# What the exercise asks
Repeat, exactly and completely, the entries shown underneath.

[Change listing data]
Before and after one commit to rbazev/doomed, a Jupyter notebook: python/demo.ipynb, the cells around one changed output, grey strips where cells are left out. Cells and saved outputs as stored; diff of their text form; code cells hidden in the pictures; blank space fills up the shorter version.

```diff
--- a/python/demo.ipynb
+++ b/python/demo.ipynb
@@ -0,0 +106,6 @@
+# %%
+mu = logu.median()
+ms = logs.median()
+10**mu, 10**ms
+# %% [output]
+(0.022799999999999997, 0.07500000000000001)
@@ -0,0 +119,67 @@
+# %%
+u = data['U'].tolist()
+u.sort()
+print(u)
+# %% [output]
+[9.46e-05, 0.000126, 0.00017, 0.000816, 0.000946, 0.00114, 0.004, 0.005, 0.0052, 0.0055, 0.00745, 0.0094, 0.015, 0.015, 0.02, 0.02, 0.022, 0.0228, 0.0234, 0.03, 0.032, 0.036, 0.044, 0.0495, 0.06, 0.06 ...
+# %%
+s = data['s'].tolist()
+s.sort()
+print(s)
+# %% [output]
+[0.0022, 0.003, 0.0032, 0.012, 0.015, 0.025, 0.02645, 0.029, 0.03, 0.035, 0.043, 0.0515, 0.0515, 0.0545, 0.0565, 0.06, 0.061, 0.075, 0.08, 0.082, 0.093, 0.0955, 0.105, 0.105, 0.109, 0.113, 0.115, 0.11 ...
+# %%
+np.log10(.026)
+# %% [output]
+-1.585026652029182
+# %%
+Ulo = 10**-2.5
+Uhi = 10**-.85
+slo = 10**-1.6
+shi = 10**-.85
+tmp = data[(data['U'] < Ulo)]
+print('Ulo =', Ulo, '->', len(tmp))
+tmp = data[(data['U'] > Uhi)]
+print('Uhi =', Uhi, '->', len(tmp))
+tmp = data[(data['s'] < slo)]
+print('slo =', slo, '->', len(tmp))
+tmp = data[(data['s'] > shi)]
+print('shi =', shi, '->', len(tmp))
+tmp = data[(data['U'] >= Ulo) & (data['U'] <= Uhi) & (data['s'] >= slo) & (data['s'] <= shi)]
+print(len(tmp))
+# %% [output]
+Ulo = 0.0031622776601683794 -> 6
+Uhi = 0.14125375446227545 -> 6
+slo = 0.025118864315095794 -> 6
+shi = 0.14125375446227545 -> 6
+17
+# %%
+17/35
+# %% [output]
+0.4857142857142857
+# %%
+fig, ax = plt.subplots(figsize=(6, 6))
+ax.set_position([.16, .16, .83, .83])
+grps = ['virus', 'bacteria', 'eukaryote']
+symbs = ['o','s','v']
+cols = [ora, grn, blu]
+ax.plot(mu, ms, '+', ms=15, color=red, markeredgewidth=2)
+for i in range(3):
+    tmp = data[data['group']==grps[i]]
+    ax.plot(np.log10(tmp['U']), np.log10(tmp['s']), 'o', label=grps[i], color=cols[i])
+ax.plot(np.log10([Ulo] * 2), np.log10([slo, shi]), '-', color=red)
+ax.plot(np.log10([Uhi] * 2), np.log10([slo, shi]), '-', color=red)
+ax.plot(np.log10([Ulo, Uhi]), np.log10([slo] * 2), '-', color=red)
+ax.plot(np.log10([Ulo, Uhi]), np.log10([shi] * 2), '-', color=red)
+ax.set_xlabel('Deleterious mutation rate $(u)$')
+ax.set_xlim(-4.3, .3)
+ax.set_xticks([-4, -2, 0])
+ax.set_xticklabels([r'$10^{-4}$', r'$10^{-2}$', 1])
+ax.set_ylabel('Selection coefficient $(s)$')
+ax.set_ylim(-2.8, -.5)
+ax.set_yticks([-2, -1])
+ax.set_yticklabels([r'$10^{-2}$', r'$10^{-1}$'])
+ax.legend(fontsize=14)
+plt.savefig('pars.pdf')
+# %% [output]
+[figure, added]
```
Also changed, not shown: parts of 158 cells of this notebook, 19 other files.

# Exercise response
Before and after one commit to rbazev/doomed, a Jupyter notebook: python/demo.ipynb, the cells around one changed output, grey strips where cells are left out. Cells and saved outputs as stored; diff of their text form; code cells hidden in the pictures; blank space fills up the shorter version.

```diff
--- a/python/demo.ipynb
+++ b/python/demo.ipynb
@@ -0,0 +106,6 @@
+# %%
+mu = logu.median()
+ms = logs.median()
+10**mu, 10**ms
+# %% [output]
+(0.022799999999999997, 0.07500000000000001)
@@ -0,0 +119,67 @@
+# %%
+u = data['U'].tolist()
+u.sort()
+print(u)
+# %% [output]
+[9.46e-05, 0.000126, 0.00017, 0.000816, 0.000946, 0.00114, 0.004, 0.005, 0.0052, 0.0055, 0.00745, 0.0094, 0.015, 0.015, 0.02, 0.02, 0.022, 0.0228, 0.0234, 0.03, 0.032, 0.036, 0.044, 0.0495, 0.06, 0.06 ...
+# %%
+s = data['s'].tolist()
+s.sort()
+print(s)
+# %% [output]
+[0.0022, 0.003, 0.0032, 0.012, 0.015, 0.025, 0.02645, 0.029, 0.03, 0.035, 0.043, 0.0515, 0.0515, 0.0545, 0.0565, 0.06, 0.061, 0.075, 0.08, 0.082, 0.093, 0.0955, 0.105, 0.105, 0.109, 0.113, 0.115, 0.11 ...
+# %%
+np.log10(.026)
+# %% [output]
+-1.585026652029182
+# %%
+Ulo = 10**-2.5
+Uhi = 10**-.85
+slo = 10**-1.6
+shi = 10**-.85
+tmp = data[(data['U'] < Ulo)]
+print('Ulo =', Ulo, '->', len(tmp))
+tmp = data[(data['U'] > Uhi)]
+print('Uhi =', Uhi, '->', len(tmp))
+tmp = data[(data['s'] < slo)]
+print('slo =', slo, '->', len(tmp))
+tmp = data[(data['s'] > shi)]
+print('shi =', shi, '->', len(tmp))
+tmp = data[(data['U'] >= Ulo) & (data['U'] <= Uhi) & (data['s'] >= slo) & (data['s'] <= shi)]
+print(len(tmp))
+# %% [output]
+Ulo = 0.0031622776601683794 -> 6
+Uhi = 0.14125375446227545 -> 6
+slo = 0.025118864315095794 -> 6
+shi = 0.14125375446227545 -> 6
+17
+# %%
+17/35
+# %% [output]
+0.4857142857142857
+# %%
+fig, ax = plt.subplots(figsize=(6, 6))
+ax.set_position([.16, .16, .83, .83])
+grps = ['virus', 'bacteria', 'eukaryote']
+symbs = ['o','s','v']
+cols = [ora, grn, blu]
+ax.plot(mu, ms, '+', ms=15, color=red, markeredgewidth=2)
+for i in range(3):
+    tmp = data[data['group']==grps[i]]
+    ax.plot(np.log10(tmp['U']), np.log10(tmp['s']), 'o', label=grps[i], color=cols[i])
+ax.plot(np.log10([Ulo] * 2), np.log10([slo, shi]), '-', color=red)
+ax.plot(np.log10([Uhi] * 2), np.log10([slo, shi]), '-', color=red)
+ax.plot(np.log10([Ulo, Uhi]), np.log10([slo] * 2), '-', color=red)
+ax.plot(np.log10([Ulo, Uhi]), np.log10([shi] * 2), '-', color=red)
+ax.set_xlabel('Deleterious mutation rate $(u)$')
+ax.set_xlim(-4.3, .3)
+ax.set_xticks([-4, -2, 0])
+ax.set_xticklabels([r'$10^{-4}$', r'$10^{-2}$', 1])
+ax.set_ylabel('Selection coefficient $(s)$')
+ax.set_ylim(-2.8, -.5)
+ax.set_yticks([-2, -1])
+ax.set_yticklabels([r'$10^{-2}$', r'$10^{-1}$'])
+ax.legend(fontsize=14)
+plt.savefig('pars.pdf')
+# %% [output]
+[figure, added]
```
Also changed, not shown: parts of 158 cells of this notebook, 19 other files.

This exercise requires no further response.